Sheila McLaughlin reports:
Is the Lady Liberty mascot that waves customers into Liberty Tax Service considered a sign?
The township thinks it is. The business’ owner says that’s bunk. And a man familiar with signage issues nationwide says he has never heard of such a dispute.
Wade Swormstedt of Kenwood, publisher/editor of Signs of the Times magazine for the on-premise sign industry, said, “I don’t really know of a legal precedent one way or another on that – anywhere.” But, Swormstedt said, the situation seems to indicate continued resistance to unconventional signage, bucking a national trend toward relaxing signage restrictions.
“With the economy doing so poorly, the signs make a difference,” he said, by boosting business and bringing in more tax revenue.
The Lady Liberty battle began almost three years ago. In 2010, the tax service received a $500 ticket for violating township sign regulations. Now the case is at Ohio’s 12th District Court of Appeals in Middletown, which could take weeks to release a decision that could be precedent-setting for an eight-county area including all except Hamilton County.
Co-owner of the Liberty franchise in West Chester, Kyle Garth, says the township’s sign restrictions violate his right to commercial free speech. Liberty’s locations in other Southwest Ohio communities aren’t facing problems because of their costumed “wavers,” he said. “This is our No. 1 marketing tool. It’s really, honestly killing my business. I should be double where I’m at right now,” Garth said about the township’s decision to keep the “wavers” off the congested roadside.
Garth and his wife, Lorriane, who live in nearby Mason, opened the franchise in late 2009 in a strip center at the southwest corner of Tylersville and Cox roads. Liberty Tax Service has 4,000 offices in the United States and Canada; it’s the nation’s second-largest tax preparer, behind H & R Block.
West Chester is the Garths’ sole location. Other franchisees run several offices. “This has been going on since the first or second week we were in business in West Chester Township. They told me flat out it is ‘dirtying up our community,’” Garth said. “We don’t have this problem in any other part of the state. Nowhere.”
“Wavers” dressed like the Statue of Liberty are part of Liberty Tax Service’s branding, Garth said. If he could, he would hire three to five mascots who would be paid $8 an hour and would receive a bonus depending on what kind of a show they put on for traffic.
West Chester spokeswoman Barb Wilson said costumed characters as advertising are banned by the zoning code, she said.

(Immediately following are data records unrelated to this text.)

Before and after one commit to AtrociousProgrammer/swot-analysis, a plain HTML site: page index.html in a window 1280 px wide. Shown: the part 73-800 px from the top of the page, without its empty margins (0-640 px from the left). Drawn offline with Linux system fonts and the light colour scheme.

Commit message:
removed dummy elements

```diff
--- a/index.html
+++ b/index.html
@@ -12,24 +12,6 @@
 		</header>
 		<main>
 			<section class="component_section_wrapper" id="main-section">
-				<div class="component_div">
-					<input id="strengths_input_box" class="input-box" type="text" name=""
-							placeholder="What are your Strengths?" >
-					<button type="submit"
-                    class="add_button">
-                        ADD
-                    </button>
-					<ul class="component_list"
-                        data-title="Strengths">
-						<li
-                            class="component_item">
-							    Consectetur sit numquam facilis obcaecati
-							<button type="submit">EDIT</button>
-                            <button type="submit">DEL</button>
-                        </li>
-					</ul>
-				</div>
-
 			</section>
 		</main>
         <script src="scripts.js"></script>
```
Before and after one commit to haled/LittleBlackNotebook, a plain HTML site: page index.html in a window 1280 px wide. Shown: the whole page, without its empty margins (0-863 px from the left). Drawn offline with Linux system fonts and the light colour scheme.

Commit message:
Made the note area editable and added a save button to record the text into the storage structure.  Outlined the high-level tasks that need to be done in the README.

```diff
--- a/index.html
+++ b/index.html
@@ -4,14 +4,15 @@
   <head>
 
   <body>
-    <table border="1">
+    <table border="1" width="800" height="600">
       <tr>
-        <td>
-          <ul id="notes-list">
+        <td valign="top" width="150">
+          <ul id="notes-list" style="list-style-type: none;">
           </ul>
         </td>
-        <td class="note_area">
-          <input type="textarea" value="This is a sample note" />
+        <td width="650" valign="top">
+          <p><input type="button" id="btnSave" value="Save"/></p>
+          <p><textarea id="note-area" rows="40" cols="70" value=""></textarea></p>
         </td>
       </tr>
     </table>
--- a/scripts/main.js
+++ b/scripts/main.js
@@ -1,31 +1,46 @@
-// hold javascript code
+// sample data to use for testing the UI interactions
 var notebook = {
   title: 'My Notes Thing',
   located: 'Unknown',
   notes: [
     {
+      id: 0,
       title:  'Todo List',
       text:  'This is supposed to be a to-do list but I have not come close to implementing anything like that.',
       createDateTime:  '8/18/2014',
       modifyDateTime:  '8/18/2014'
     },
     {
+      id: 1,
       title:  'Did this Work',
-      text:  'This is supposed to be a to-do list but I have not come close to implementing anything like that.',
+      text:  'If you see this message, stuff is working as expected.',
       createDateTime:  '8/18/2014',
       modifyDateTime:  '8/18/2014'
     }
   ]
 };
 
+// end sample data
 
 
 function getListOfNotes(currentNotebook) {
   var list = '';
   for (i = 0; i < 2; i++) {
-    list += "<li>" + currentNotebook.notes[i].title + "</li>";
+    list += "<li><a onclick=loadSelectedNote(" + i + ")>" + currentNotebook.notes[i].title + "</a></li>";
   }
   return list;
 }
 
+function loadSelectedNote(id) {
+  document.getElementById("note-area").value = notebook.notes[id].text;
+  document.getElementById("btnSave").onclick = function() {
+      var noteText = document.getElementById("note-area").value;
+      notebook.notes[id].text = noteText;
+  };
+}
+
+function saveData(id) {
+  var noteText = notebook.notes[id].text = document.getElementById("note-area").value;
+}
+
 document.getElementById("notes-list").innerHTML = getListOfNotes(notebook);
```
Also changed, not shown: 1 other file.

But Garth’s attorney, Tony Covatta said, “If you read the definition in their statute, there’s no way that costume constitutes a sign.” Township regulations define a sign as “any device, structure, fixture or place card using graphics, symbols, and/or written copy for the primary purpose of identifying, providing corrections or advertising any establishment, product, goods or services.”
Garth tried to resolve the issue by seeking a variance to the West Chester’s zoning code after receiving the ticket. He was denied. Garth wanted permission to station the live Lady Liberty character on the sidewalk for three months. The township board of zoning appeals decided in December 2010 that allowing the “wavers” would require too much manpower to make sure the “human signs” stayed out of the right-of-way.
Township documents also indicate that a costumed character was a dangerous distraction for motorists and “detracts from the commercial district.” West Chester zoning officials suggested that Garth instead put up a temporary sign, something affixed to the ground and no more than 16 square feet. That could only be up 14 days per year, according to sign regulations for temporary signs. That wasn’t good enough for Garth. He challenged the township’s decision to Butler County Common Pleas Court, where Judge Patricia Oney sided with West Chester. Garth took it to the appeals court.
The township has also battled another businesses over a costumed character, suing the Union Station apartment complex off of Cincinnati-Dayton Road in 2006 over a sign-holding tiger mascot. The apartment complex settled last year, promising to abide by regulations.
Jack Vyhnalek, who owns Liberty Tax offices in Anderson Township, Franklin and Blanchester, said he hasn’t had any government backlash; Anderson Township officials just told him to keep the wavers 10 feet back from Beechmont Avenue. “We’re the fastest-growing tax business ever and we’ve done it the old-fashioned way. We don’t have TV ads. We don’t have radio ads, we do it with the old-fashioned guerilla-type marketing. That’s what the waver is all about,” Vyhnalek said.
He’s not sure why West Chester officials are up in arms: “You can go on YouTube and see tons of pictures of our wavers. It’s almost becoming one of these crazes .”
Tod Swormstedt of Walnut Hills, founder of the American Sign Museum in Camp Washington, said that although the West Chester case is intriguing, “I don’t know how it fits into the evolution of signage. I can talk about the evolution of materials, technologies and design trends, but I don’t know how that fits in with a person standing there in a costume.”
He also says there are bigger signage issues: “I’m sure it’s very important to the people in West Chester and to Liberty Tax Service. I’m not diminishing the impact on them. But in the history of signs, it would be a very small footnote.”
Janice Morse contributed to this story.